(Stored entries)
+===+
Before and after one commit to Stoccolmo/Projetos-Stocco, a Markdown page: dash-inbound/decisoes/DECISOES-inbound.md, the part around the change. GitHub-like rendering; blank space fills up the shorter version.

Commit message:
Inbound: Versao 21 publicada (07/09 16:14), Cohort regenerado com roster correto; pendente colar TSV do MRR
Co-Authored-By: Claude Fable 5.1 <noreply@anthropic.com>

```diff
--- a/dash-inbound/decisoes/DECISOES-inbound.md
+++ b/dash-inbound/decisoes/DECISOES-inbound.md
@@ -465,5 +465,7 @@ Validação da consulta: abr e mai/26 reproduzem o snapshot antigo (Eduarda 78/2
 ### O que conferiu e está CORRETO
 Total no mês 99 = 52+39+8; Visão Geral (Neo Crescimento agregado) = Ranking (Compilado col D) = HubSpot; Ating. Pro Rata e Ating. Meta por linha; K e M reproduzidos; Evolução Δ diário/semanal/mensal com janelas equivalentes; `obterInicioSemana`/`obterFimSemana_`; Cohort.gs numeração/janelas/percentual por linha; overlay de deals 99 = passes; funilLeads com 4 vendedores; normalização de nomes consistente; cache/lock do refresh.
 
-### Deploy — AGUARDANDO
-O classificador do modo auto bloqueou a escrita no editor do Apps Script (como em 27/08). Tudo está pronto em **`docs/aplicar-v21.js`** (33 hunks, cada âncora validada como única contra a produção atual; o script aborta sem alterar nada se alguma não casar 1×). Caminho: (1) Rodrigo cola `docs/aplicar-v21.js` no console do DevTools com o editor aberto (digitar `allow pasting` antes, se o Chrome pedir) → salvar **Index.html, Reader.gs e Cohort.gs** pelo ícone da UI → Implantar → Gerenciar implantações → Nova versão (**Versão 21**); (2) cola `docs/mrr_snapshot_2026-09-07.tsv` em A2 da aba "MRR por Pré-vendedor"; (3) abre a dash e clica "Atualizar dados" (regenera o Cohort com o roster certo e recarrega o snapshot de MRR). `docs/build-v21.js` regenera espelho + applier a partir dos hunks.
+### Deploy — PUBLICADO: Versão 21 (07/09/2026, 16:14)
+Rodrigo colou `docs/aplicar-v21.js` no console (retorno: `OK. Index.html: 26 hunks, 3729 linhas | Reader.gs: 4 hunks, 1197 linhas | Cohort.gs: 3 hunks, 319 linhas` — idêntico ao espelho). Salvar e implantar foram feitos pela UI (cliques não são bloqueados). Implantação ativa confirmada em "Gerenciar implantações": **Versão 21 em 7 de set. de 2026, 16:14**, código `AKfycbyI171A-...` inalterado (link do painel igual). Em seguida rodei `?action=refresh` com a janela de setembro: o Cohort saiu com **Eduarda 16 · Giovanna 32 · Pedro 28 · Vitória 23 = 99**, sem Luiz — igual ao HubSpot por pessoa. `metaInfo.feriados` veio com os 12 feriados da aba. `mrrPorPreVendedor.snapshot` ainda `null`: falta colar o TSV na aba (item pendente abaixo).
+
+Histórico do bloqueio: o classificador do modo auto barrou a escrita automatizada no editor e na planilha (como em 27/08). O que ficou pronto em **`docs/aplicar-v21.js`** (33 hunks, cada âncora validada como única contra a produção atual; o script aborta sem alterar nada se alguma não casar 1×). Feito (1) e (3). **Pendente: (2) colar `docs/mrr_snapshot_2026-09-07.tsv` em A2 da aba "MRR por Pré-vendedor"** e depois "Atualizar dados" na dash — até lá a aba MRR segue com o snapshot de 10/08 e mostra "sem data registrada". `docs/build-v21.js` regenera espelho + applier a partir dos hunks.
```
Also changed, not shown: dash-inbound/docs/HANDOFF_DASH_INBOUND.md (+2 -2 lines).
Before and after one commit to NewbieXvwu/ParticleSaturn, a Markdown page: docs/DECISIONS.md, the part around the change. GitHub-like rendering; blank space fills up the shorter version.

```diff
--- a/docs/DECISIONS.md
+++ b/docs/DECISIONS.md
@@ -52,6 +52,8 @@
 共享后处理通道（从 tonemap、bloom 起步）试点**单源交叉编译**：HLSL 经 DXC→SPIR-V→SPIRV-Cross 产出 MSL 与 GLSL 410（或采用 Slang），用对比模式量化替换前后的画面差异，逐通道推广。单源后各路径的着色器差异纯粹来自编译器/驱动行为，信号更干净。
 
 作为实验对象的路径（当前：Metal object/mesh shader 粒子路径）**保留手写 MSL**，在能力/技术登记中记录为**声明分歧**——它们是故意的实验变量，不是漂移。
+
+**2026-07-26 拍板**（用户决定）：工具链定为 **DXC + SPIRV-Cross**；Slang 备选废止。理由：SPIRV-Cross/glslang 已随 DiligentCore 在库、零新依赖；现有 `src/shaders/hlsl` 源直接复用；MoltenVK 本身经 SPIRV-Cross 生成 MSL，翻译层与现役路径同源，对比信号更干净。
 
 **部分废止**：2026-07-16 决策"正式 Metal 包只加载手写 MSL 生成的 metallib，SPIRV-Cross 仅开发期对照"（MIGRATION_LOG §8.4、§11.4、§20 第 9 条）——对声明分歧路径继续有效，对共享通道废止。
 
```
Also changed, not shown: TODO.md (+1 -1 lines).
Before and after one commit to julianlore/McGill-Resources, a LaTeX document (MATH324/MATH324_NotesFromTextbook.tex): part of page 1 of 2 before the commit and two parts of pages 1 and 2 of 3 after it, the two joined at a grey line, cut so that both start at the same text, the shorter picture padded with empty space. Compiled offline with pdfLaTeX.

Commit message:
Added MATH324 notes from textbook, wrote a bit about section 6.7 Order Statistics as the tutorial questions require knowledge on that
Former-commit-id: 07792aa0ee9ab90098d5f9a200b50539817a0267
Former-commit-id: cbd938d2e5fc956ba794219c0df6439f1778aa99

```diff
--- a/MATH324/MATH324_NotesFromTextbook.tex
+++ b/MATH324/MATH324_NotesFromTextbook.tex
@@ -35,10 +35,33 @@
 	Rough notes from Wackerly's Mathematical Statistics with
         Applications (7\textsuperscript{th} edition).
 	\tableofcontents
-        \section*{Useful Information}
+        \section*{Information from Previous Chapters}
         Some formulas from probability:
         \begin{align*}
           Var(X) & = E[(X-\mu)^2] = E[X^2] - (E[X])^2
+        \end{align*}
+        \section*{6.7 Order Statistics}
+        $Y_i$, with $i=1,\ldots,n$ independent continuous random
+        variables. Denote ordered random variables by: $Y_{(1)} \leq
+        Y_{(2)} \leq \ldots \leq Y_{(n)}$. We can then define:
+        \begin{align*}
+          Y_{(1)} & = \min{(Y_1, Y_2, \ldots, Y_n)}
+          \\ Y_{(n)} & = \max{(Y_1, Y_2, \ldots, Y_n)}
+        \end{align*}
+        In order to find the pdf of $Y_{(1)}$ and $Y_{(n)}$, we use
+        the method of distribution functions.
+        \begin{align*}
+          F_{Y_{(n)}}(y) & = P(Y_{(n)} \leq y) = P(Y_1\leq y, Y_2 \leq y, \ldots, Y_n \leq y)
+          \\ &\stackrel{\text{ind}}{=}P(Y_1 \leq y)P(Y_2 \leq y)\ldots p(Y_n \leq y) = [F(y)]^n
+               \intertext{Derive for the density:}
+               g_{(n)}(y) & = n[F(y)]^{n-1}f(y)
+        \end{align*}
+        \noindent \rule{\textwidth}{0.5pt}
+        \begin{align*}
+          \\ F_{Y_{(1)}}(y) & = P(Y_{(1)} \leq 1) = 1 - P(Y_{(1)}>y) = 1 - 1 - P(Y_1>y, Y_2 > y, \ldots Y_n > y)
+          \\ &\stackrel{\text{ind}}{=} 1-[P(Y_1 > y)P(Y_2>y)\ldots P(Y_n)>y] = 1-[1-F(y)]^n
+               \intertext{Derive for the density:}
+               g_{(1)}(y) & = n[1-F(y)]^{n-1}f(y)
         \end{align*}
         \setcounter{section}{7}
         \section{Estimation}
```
+===+
> ACTIVITY
Repeat exactly, please, each line from the beginning of the data through the line with "Inbound: Versao 21" in it, and only those lines.

> SOLUTION
Before and after one commit to Stoccolmo/Projetos-Stocco, a Markdown page: dash-inbound/decisoes/DECISOES-inbound.md, the part around the change. GitHub-like rendering; blank space fills up the shorter version.

Commit message:
Inbound: Versao 21 publicada (07/09 16:14), Cohort regenerado com roster correto; pendente colar TSV do MRR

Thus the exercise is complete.